(SOURCE DATA):
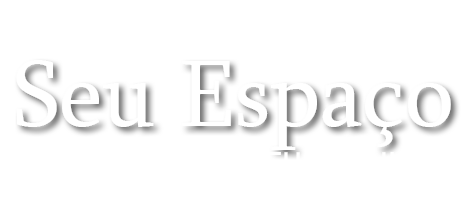
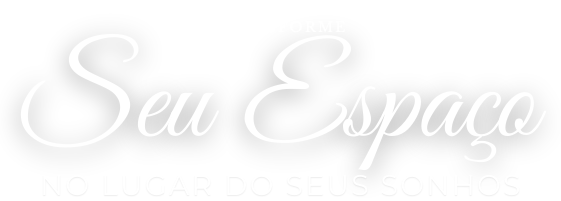
adicionado novas estilizaçoes

Changed region(s): [[0.0298, 0.2687, 0.983, 0.7761]]

diff --git a/Isaac Gandes/sources/style.css b/Isaac Gandes/sources/style.css
@@ -21,13 +21,13 @@ body{
 }
 
 #section1{
-    height: 93%;
+    height: 92%;
 
 }
 
 header{
-    height: 7%;
-    background-color: #c1c1c1a9;
+    height: 8%;
+    box-shadow: 5px 5px 10px #ffffff46;
 }
 
 #blocoHeader{
@@ -69,6 +69,56 @@ header{
 main{
     width: 100%;
     height: 80%;
+}
+
+#position{
+    width: 100%;
+    height: 100%;
+    position: relative;
+}
+
+#spaceImage{
+    width: 80%;
+    border-radius: 50px;
+    padding: 50px;
+    margin: auto;
+    position: absolute;
+    top: 20%;
+    left: 10%;
+}
+
+@media screen and (min-width:768px) {
+    #spaceImage{
+        display: flex;
+        justify-content: space-between;
+        align-items: center;
+    }
+}
+
+#img1{
+    transition-delay: 1s;
+    animation: img1 5s forwards;
+}
+@keyframes img1{
+    from{
+        opacity: 0;
+    }
+    to{
+        opacity: 1;
+    }
+}
+
+#img2{
+    animation-delay: 100s;
+    animation: img2 5s forwards;
+}
+@keyframes img2{
+    from{
+        opacity: 0;
+    }
+    to{
+        opacity: 1;
+    }
 }
 
 #spaceblock{

diff --git a/Isaac Gandes/index.html b/Isaac Gandes/index.html
@@ -20,10 +20,16 @@
     <section id="section1">
         
         <main>
-
-            <img src="sources/img/logoGrande.png" alt="">
-            <img src="sources/img/transforme seu espaço.png" alt="">
-
+            <div id="position">
+                <div id="spaceImage">
+                    <div id="image1">
+                        <img id="img1" src="sources/img/logoGrande.png" alt="">
+                    </div>
+                    <div id="image2">
+                        <img id="img2" src="sources/img/Transforme seu espaço.png" alt="">
+                    </div>
+                </div>
+            </div>
         </main>
         <footer>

(YOUR ASSIGNMENT): Copy out every line from the data above in which the word "diff" occurs.

(OUTPUT BELOW):
diff --git a/Isaac Gandes/sources/style.css b/Isaac Gandes/sources/style.css
diff --git a/Isaac Gandes/index.html b/Isaac Gandes/index.html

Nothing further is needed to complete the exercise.